> [Work task]
A word-for-word retyping of the listing is the goal.
====
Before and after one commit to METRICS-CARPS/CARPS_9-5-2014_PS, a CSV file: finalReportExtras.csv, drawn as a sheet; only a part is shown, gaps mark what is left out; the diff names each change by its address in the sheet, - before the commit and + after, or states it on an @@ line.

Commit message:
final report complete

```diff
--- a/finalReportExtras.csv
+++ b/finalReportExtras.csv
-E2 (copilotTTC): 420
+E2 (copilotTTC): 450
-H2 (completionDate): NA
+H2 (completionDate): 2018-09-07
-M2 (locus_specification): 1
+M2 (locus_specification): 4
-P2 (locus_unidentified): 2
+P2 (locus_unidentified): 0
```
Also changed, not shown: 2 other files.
====
> [Reply]
Before and after one commit to METRICS-CARPS/CARPS_9-5-2014_PS, a CSV file: finalReportExtras.csv, drawn as a sheet; only a part is shown, gaps mark what is left out; the diff names each change by its address in the sheet, - before the commit and + after, or states it on an @@ line.

Commit message:
final report complete

```diff
--- a/finalReportExtras.csv
+++ b/finalReportExtras.csv
-E2 (copilotTTC): 420
+E2 (copilotTTC): 450
-H2 (completionDate): NA
+H2 (completionDate): 2018-09-07
-M2 (locus_specification): 1
+M2 (locus_specification): 4
-P2 (locus_unidentified): 2
+P2 (locus_unidentified): 0
```
Also changed, not shown: 2 other files.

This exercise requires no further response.